Quill publisher named to newspaper hall of fame

Thursday, July 9, 2009

(Photo)
Frank Martin III
Five people will be inducted in October into the Missouri Newspaper Hall of Fame, one of whom has close ties to Salem. This will be the 19th class to be inducted, and it includes descendants of earlier inductees.

This year's honorees are the late W. Ray Vickery, a past MPA president; the late Lucile Bluford, longtime publisher of The Kansas City Call; the late David R. Bradley Sr., publisher of the News-Press & Gazette Co., St. Joseph; Brian Brooks, an internationally known journalism professor with the Missouri School of Journalism; and Frank L. Martin III, publisher of the West Plains Daily Quill.

Frank Martin III is the son of Frank Lee Martin Jr., who bought the West Plains Daily Quill in 1946 and was the publisher of the Salem Headlight (now The News) in 1964. He is the grandson of Frank Lee Martin, the second dean of the Missouri School of Journalism. They were inducted into the Hall of Fame in 1998 and 1992, respectively.

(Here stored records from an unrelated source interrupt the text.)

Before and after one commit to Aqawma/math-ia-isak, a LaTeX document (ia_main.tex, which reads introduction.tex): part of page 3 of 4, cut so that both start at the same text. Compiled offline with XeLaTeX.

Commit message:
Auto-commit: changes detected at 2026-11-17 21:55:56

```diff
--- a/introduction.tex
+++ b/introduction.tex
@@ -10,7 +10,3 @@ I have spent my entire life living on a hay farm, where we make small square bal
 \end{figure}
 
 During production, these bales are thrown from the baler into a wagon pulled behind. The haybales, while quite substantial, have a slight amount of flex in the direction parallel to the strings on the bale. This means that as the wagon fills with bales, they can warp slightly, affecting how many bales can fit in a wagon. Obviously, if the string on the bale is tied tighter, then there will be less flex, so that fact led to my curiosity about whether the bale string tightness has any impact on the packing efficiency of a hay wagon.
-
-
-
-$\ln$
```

Martin went to work for his father as managing editor of The Quill in 1975 after graduation from the Missouri School of Journalism and four years working for the New Orleans Times-Picayune. He became editor, publisher and president of The Quill in 1983.

Under Martin's leadership, The Quill has earned many awards and recognition for excellence in journalism. Martin also has been recognized for his work outside the newspaper.

He was elected in 1979 to the board of trustees of West Plains Memorial Hospital. He was 31 and the youngest of the hospital's five trustees. Two years later Martin was president of the board of trustees, a position he held for many years.

After a name change to Ozarks Medical Center and many other changes, the hospital flourished. In 1990, Modern Healthcare magazine named Martin its Trustee of the Year for hospitals with fewer than 250 beds.

Martin was appointed to the Missouri Press - Bar Commission in 1999. He has served as volunteer media coordinator for two judicial circuits for more than 10 years.

In 2003, then Missouri Chief Justice Stephen Limbaugh appointed him to serve on the Missouri Commission on Children's Justice.

He is an outspoken champion of civil liberties and human rights, using his editorial pen to scold and lecture when necessary, knowing that his comments will invite scorn and threats from many of his readers.

In its October 2000 issue, George magazine published a lengthy article about Martin in its Citizen of the Year issue, calling him "The Bravest Newsman." It presented him with its George Award for a campaign against hate groups.

The Missouri Press Association, founded in 1867, is the newspaper trade organization in the state. Almost 300 weekly and daily newspapers, virtually every newspaper in the state, are members of the association, which is based in Columbia.

The association presents Pinnacle Awards to Hall of Fame inductees. Plaques with their likenesses will be hung in the conference room at the association offices in Columbia and in the student lounge of Lee Hills Hall at the Missouri School of Journalism.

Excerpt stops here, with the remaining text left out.